ABANDONED: Stories from Survivors of Gun Violence

Holly Werner-Thomas

The stories of survivors of gun violence are not easy to listen to, but they’re important to hear.


This installation was a part of HEAR & NOW: An Interactive Oral History Exhibitshowcasing multimedia projects and stories recorded by the 2017 cohort of Columbia University’s Oral History MA program. 


110,000 Americans are shot on average every year. Between 30,000 and 40,000 die. Another 80,000 live. Yet we don’t often hear about the lived realities of gunshot victims who survive or the people left behind when gunshot victims don't survive, from the drawn-out legal battles they endure, to their lifelong medical and psychological complications, including disabilities that include the inability to work, and a lifetime of lost earnings. There are also emergency hospital and ongoing healthcare bills to be paid. And there is the feeling of being left behind in a culture that simply moves on. This is true even after a mass killing when the media swoops in, only to leave again soon thereafter, but it is always true for private gun violence (domestic violence, crime, accidental shooting, or suicide) which accounts for 95 percent of all shootings across America.

In my exhibit, I wanted to show both the damage gun violence is doing (the original trauma of being shot or losing someone to gun violence), and how survivors feel abandoned in the wake of that gun violence, what human rights activist Jill Stauffer calls, “ethical loneliness.”

Here are three very different stories from three survivors whose only connection is the easy access to guns that shattered all of their lives.

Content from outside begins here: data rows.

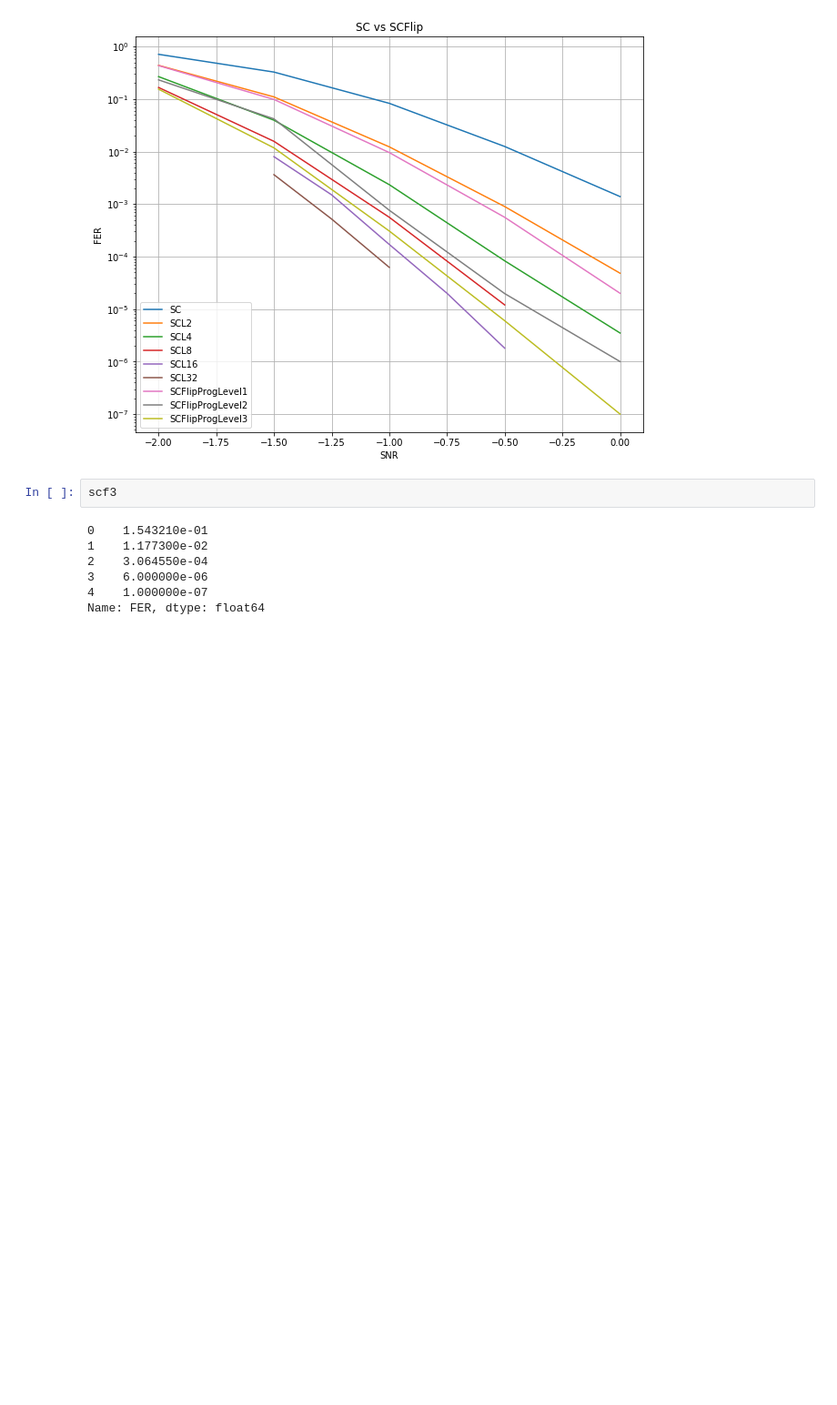
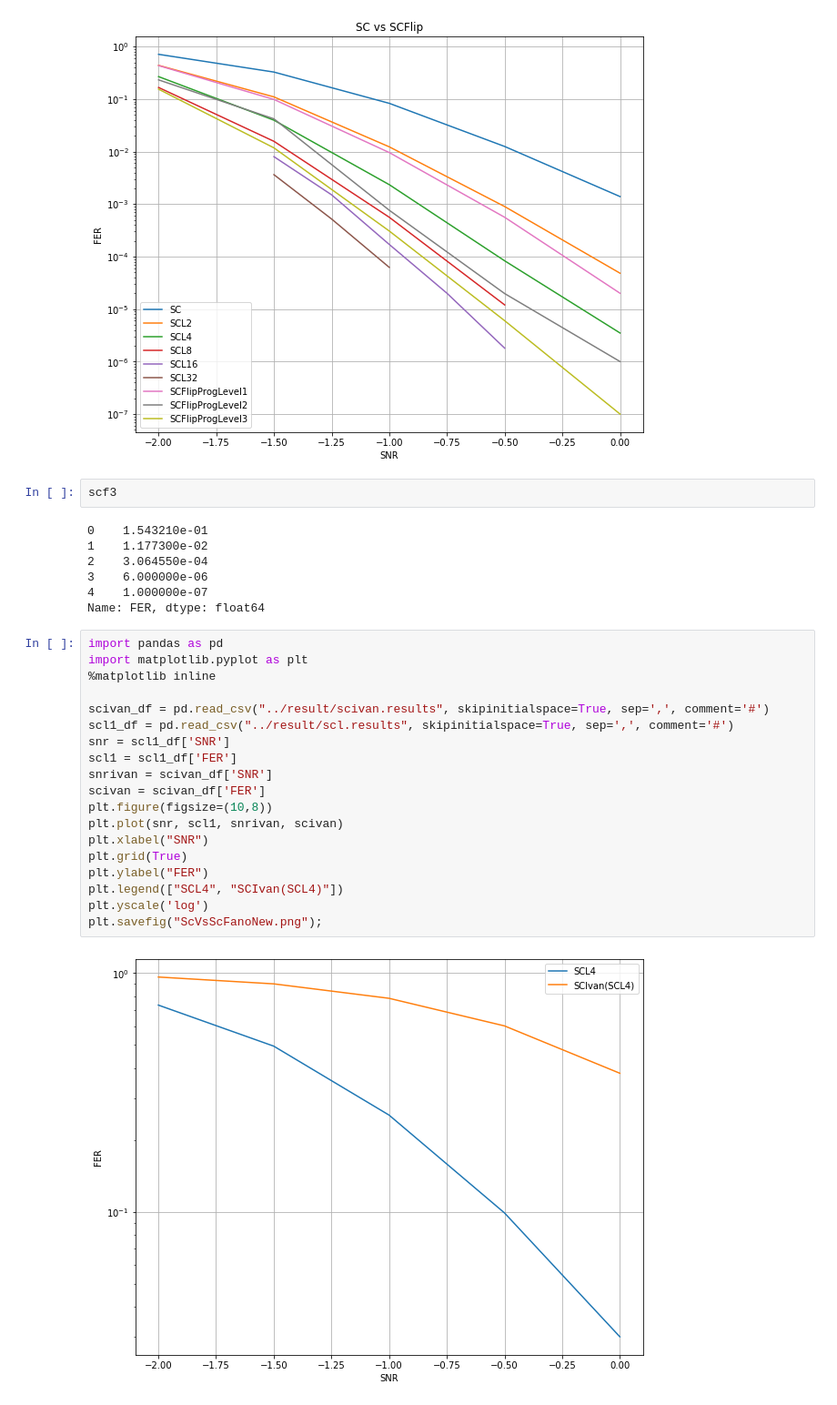
Before and after one commit to ISChetverikov/PolarCodes, a Jupyter notebook: results_plotting/PlotFerCurve.ipynb, the cells around one changed output. Shown: that part at 91% size. Drawn from its saved outputs; the diff is of its cells as text; blank space fills up the shorter version.

```diff
--- a/results_plotting/PlotFerCurve.ipynb
+++ b/results_plotting/PlotFerCurve.ipynb
@@ -53,3 +53,24 @@ scf3
 3    6.000000e-06
 4    1.000000e-07
 Name: FER, dtype: float64
+# %%
+import pandas as pd
+import matplotlib.pyplot as plt
+%matplotlib inline
+
+scivan_df = pd.read_csv("../result/scivan.results", skipinitialspace=True, sep=',', comment='#')
+scl1_df = pd.read_csv("../result/scl.results", skipinitialspace=True, sep=',', comment='#')
+snr = scl1_df['SNR']
+scl1 = scl1_df['FER']
+snrivan = scivan_df['SNR']
+scivan = scivan_df['FER']
+plt.figure(figsize=(10,8))
+plt.plot(snr, scl1, snrivan, scivan)
+plt.xlabel("SNR")
+plt.grid(True)
+plt.ylabel("FER")
+plt.legend(["SCL4", "SCIvan(SCL4)"])
+plt.yscale('log')
+plt.savefig("ScVsScFanoNew.png");
+# %% [output]
+[figure, added]
```
Also changed, not shown: parts of 4 cells of this notebook, 19 other files.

Holly Werner-Thomas comes to OHMA with a Master of Arts in American history from American University in Washington, D.C. A writer and former journalist, Holly is from Portland, Oregon, but has lived in New York and Washington, D.C. for several years, as well as in Turkey, Brazil, and France. As an oral historian, she has conducted a wide range of interviews on several subjects—from family history to historic preservation. She has been working on gun violence prevention for five years.